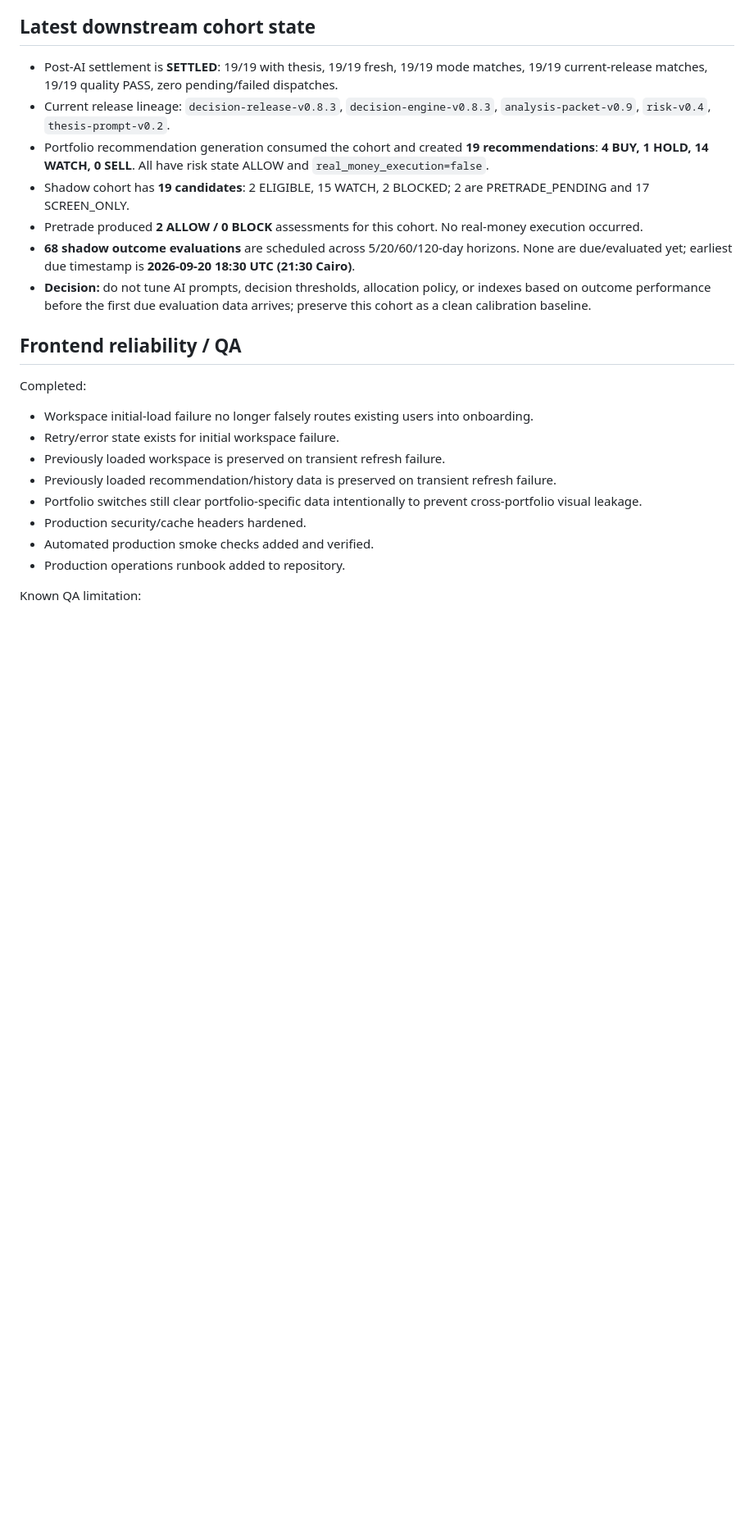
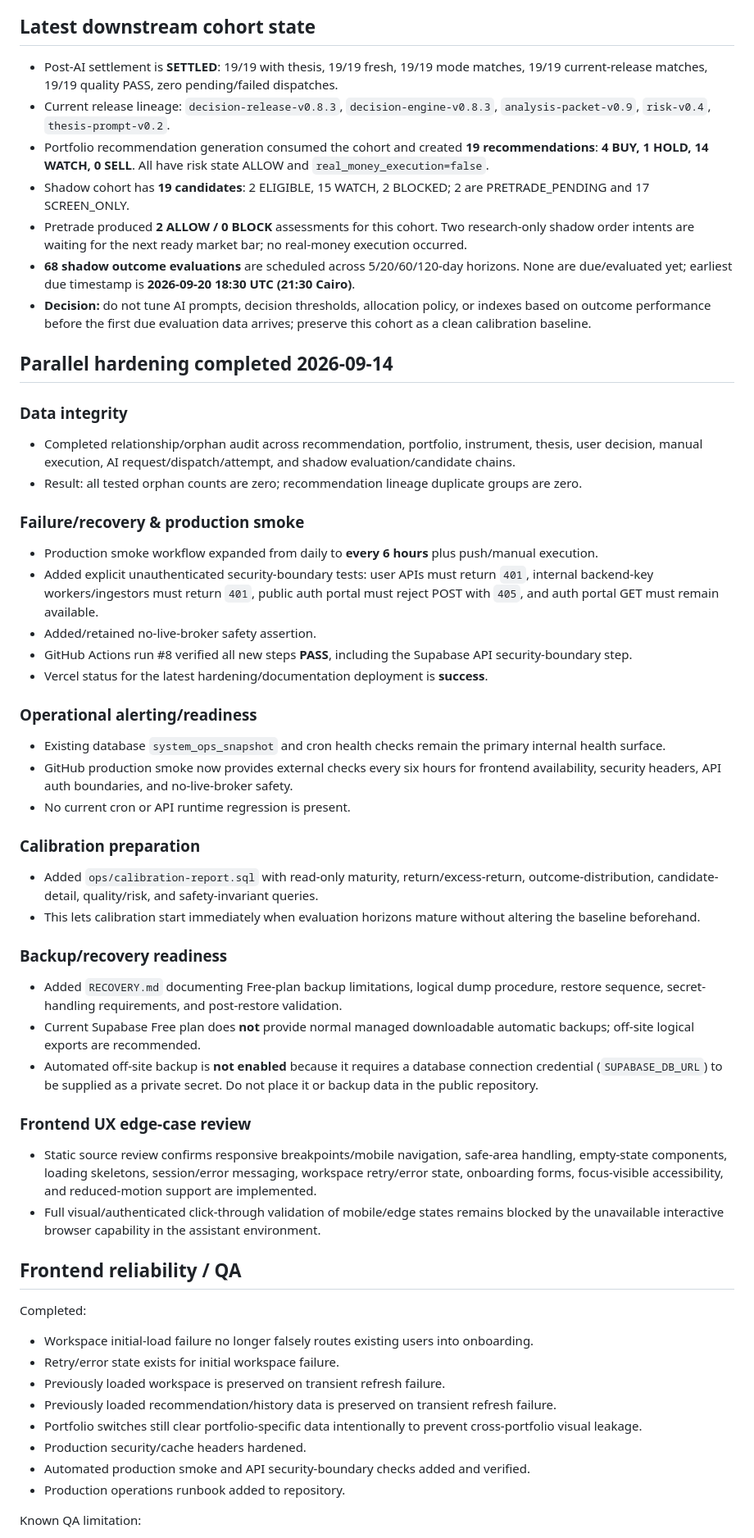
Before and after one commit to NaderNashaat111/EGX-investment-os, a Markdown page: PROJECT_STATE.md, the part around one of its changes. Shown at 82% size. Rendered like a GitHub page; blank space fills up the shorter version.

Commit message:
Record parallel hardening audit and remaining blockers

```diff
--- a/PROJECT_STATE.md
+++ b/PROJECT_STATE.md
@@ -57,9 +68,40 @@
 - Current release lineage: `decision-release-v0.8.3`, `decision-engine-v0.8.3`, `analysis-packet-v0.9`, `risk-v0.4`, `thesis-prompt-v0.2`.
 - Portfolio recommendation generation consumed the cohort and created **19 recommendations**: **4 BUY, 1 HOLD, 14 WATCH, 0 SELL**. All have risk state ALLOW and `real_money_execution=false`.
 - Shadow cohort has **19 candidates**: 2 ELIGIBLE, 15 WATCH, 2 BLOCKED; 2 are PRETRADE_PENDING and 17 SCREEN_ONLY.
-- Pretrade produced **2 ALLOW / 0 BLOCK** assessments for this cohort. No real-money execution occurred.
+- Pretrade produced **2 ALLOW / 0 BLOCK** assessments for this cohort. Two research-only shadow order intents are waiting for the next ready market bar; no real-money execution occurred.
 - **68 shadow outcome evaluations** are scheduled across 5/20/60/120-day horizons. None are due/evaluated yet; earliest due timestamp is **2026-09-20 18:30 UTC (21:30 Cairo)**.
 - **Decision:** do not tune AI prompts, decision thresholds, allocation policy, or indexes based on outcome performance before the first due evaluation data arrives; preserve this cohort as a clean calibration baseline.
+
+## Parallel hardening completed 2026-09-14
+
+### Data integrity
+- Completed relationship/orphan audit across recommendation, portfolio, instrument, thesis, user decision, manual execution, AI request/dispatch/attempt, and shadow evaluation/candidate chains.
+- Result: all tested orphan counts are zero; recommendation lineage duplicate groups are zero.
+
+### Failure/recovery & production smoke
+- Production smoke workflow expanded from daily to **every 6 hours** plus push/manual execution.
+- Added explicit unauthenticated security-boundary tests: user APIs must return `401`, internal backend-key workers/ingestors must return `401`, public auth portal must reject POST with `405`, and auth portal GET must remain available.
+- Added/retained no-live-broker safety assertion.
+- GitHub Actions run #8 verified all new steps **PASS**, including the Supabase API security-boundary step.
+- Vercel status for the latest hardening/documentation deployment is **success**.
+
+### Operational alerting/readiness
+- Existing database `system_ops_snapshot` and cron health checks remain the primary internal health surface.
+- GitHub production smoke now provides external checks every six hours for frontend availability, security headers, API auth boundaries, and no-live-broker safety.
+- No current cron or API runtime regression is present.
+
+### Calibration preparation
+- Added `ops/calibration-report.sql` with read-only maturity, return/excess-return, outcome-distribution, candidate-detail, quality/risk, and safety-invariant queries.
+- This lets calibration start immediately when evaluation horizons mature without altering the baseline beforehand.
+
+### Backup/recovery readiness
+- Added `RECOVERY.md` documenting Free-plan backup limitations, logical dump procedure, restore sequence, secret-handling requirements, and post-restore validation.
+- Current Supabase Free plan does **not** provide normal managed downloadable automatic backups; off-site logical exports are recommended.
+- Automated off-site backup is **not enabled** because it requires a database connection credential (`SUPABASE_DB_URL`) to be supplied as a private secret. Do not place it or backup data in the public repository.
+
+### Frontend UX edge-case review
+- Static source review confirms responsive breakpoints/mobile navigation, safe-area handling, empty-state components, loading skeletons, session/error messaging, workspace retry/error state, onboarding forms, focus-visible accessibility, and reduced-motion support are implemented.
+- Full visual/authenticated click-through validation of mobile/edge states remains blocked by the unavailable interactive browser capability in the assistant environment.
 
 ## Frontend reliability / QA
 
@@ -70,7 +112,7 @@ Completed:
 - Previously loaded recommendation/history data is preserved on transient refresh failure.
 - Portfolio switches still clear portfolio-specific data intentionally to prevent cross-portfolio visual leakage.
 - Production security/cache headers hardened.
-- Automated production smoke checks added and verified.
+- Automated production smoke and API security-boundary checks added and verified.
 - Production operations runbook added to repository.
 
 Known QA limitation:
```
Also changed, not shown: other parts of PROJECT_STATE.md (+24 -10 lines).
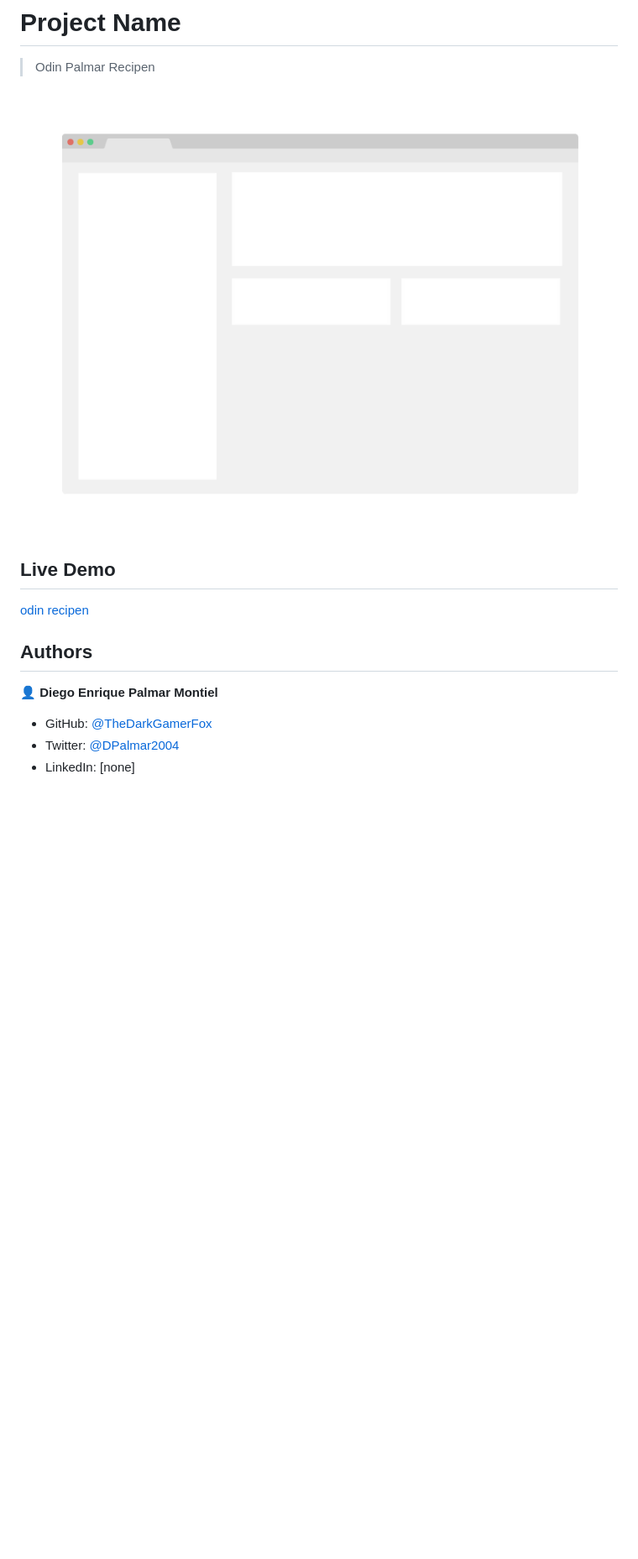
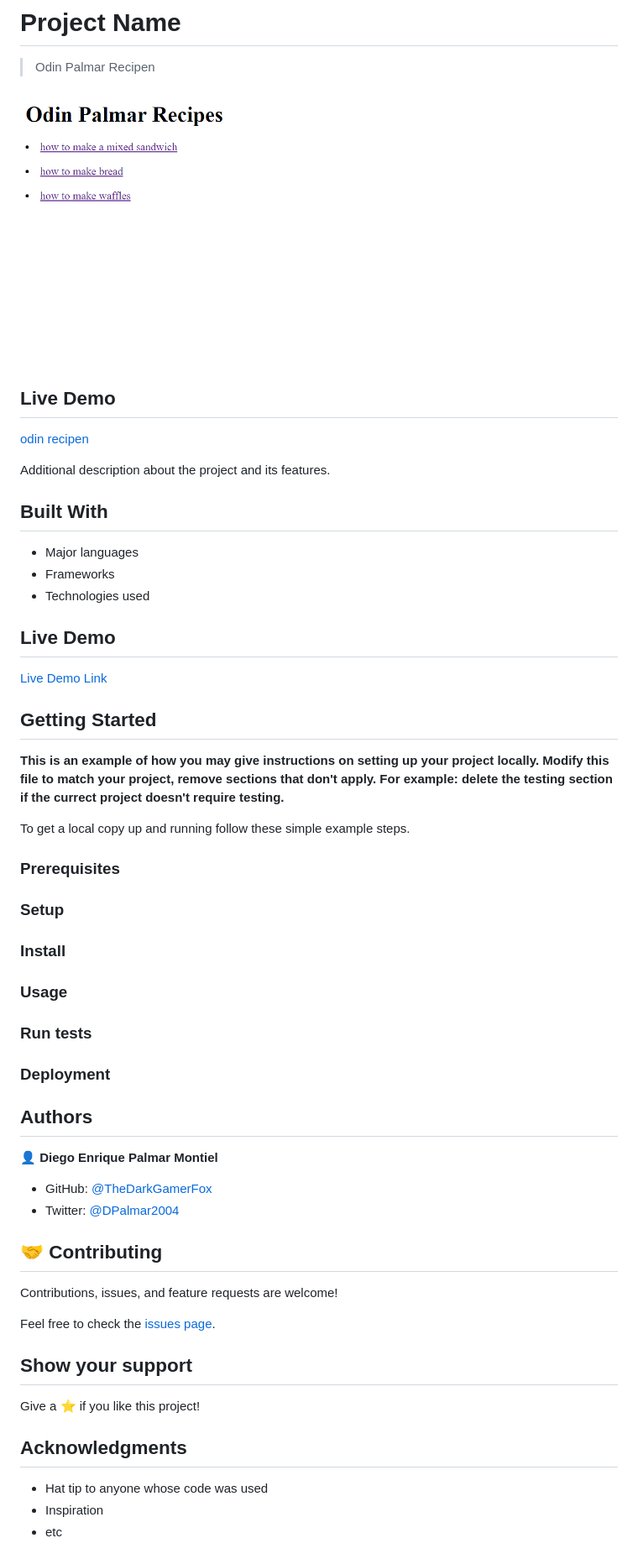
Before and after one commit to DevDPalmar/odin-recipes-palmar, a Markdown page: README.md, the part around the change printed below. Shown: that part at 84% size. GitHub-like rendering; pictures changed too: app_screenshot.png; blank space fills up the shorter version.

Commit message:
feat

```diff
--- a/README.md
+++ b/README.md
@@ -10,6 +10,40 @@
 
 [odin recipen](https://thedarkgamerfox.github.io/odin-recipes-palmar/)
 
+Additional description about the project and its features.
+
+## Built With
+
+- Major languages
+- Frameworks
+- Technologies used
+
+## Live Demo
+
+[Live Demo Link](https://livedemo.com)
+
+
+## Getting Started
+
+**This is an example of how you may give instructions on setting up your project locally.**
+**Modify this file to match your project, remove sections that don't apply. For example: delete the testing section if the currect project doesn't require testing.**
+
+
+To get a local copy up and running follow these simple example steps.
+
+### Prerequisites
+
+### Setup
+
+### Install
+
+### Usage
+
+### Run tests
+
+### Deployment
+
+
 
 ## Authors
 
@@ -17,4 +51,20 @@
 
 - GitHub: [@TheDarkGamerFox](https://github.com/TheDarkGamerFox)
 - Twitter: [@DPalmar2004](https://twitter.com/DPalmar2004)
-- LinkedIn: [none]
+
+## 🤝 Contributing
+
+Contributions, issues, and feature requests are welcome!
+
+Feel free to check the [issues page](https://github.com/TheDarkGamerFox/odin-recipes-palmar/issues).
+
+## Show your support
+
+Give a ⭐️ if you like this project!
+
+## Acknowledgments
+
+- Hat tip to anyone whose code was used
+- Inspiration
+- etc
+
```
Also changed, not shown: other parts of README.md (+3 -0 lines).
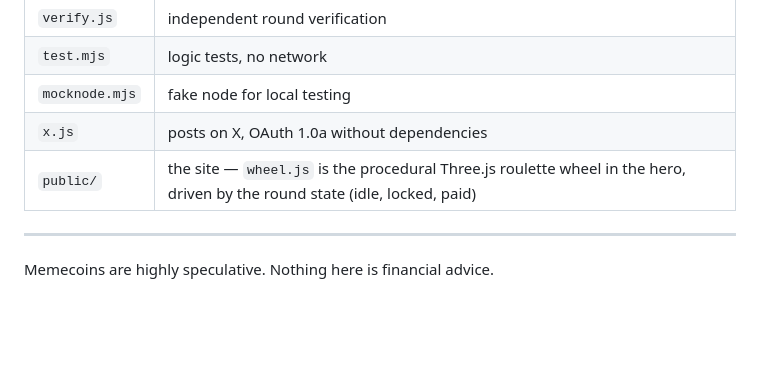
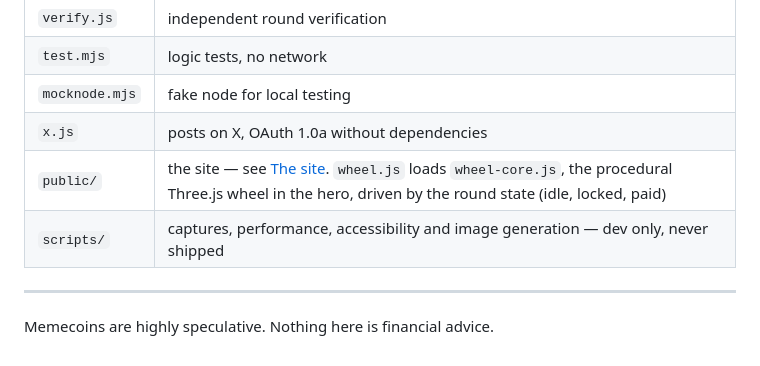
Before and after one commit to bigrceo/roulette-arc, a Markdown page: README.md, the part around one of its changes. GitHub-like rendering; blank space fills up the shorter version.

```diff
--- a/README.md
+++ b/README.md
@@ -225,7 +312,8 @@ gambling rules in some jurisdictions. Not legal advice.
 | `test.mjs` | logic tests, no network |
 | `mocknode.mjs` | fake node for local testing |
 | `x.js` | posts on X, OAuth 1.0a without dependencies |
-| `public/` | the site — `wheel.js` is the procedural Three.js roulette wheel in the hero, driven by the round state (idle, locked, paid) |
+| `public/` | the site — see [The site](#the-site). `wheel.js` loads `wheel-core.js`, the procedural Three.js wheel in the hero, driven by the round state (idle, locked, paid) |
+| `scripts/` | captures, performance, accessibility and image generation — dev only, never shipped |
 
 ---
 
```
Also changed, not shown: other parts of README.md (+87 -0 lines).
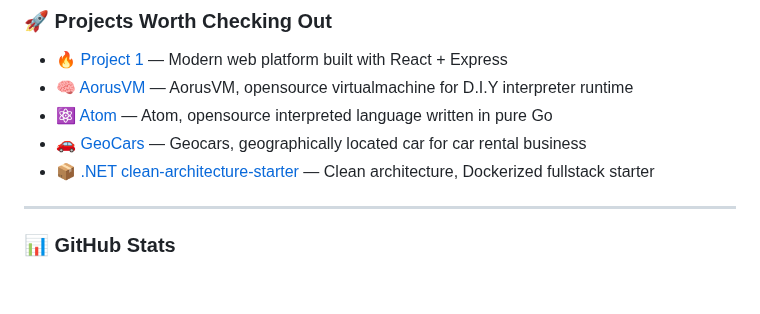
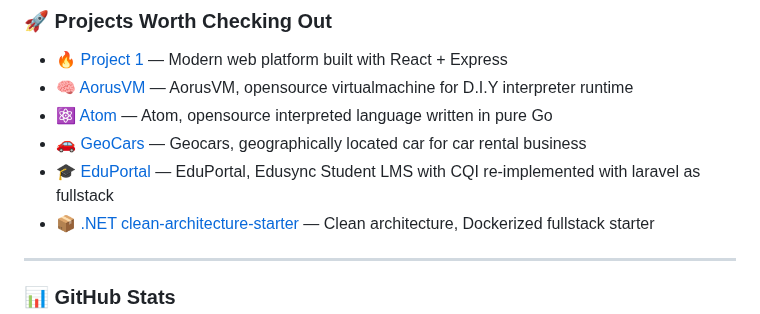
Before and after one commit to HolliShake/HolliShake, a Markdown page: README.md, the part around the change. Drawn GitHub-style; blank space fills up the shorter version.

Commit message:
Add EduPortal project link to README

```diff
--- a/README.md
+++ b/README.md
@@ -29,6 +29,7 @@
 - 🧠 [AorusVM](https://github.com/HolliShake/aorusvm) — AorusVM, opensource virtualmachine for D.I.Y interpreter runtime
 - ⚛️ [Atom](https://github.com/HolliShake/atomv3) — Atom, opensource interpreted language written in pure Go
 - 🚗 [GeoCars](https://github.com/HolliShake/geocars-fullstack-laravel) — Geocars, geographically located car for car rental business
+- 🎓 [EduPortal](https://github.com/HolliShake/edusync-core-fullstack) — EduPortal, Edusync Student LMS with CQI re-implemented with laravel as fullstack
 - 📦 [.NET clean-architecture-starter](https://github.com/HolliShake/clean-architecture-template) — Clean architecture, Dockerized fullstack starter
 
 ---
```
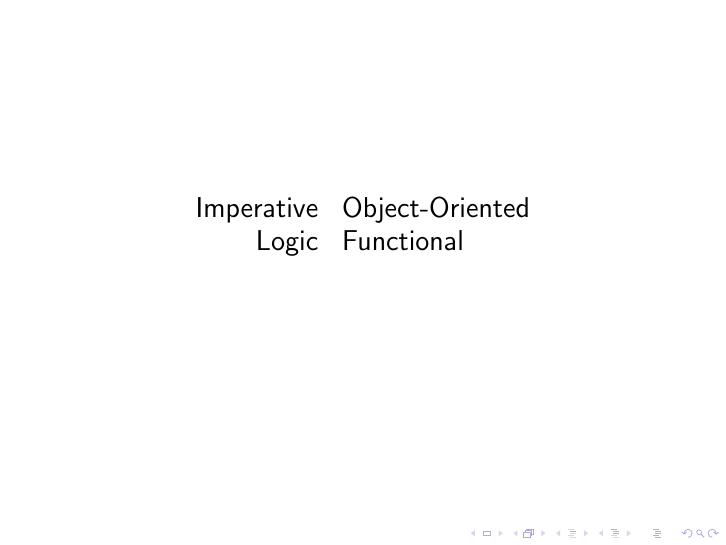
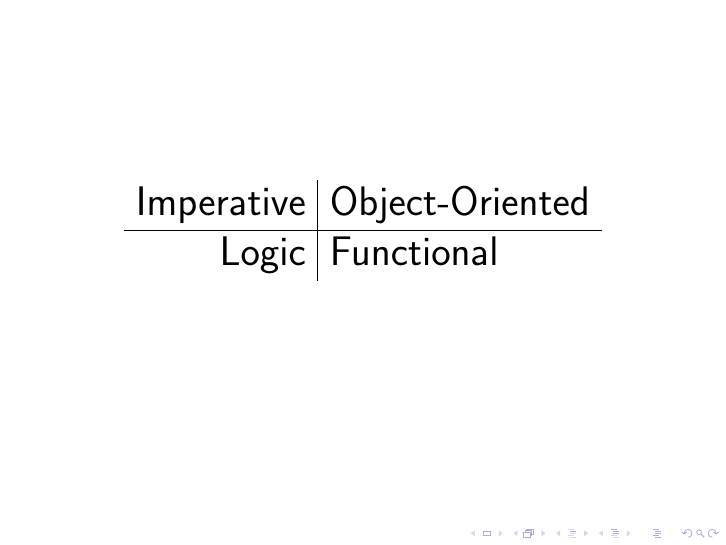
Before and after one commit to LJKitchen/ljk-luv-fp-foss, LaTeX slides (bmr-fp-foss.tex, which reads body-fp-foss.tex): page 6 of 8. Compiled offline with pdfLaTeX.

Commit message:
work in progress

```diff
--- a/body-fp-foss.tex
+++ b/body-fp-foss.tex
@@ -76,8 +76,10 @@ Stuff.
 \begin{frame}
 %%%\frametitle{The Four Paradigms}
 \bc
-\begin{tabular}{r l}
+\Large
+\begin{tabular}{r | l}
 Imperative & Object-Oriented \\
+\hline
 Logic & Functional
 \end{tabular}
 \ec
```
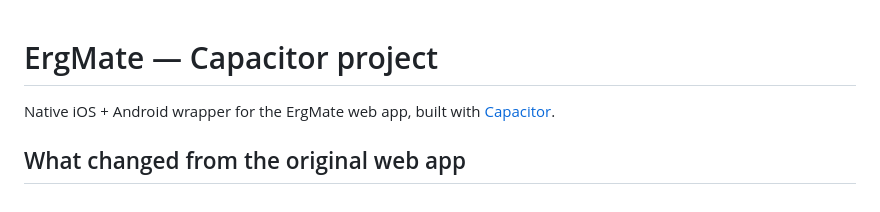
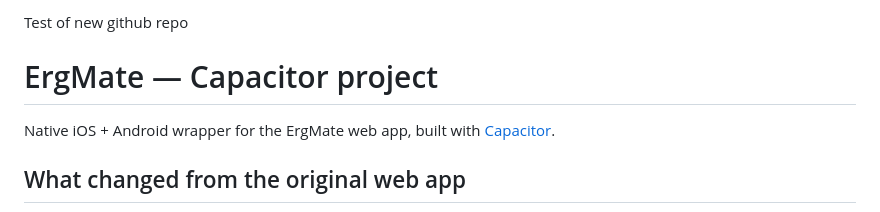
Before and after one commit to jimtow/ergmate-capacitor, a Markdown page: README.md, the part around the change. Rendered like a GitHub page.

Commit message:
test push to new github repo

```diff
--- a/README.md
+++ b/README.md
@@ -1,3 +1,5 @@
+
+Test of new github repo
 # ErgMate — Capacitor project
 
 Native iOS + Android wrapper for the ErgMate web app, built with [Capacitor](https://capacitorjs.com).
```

+ + + +

EXERCISE. Copy all lines of the listing above that contain the string "https".

EXERCISE OUTPUT.
 [odin recipen](https://thedarkgamerfox.github.io/odin-recipes-palmar/)
+[Live Demo Link](https://livedemo.com)
 - GitHub: [@TheDarkGamerFox](https://github.com/TheDarkGamerFox)
 - Twitter: [@DPalmar2004](https://twitter.com/DPalmar2004)
+Feel free to check the [issues page](https://github.com/TheDarkGamerFox/odin-recipes-palmar/issues).
 - 🧠 [AorusVM](https://github.com/HolliShake/aorusvm) — AorusVM, opensource virtualmachine for D.I.Y interpreter runtime
 - ⚛️ [Atom](https://github.com/HolliShake/atomv3) — Atom, opensource interpreted language written in pure Go
 - 🚗 [GeoCars](https://github.com/HolliShake/geocars-fullstack-laravel) — Geocars, geographically located car for car rental business
+- 🎓 [EduPortal](https://github.com/HolliShake/edusync-core-fullstack) — EduPortal, Edusync Student LMS with CQI re-implemented with laravel as fullstack
 - 📦 [.NET clean-architecture-starter](https://github.com/HolliShake/clean-architecture-template) — Clean architecture, Dockerized fullstack starter
 Native iOS + Android wrapper for the ErgMate web app, built with [Capacitor](https://capacitorjs.com).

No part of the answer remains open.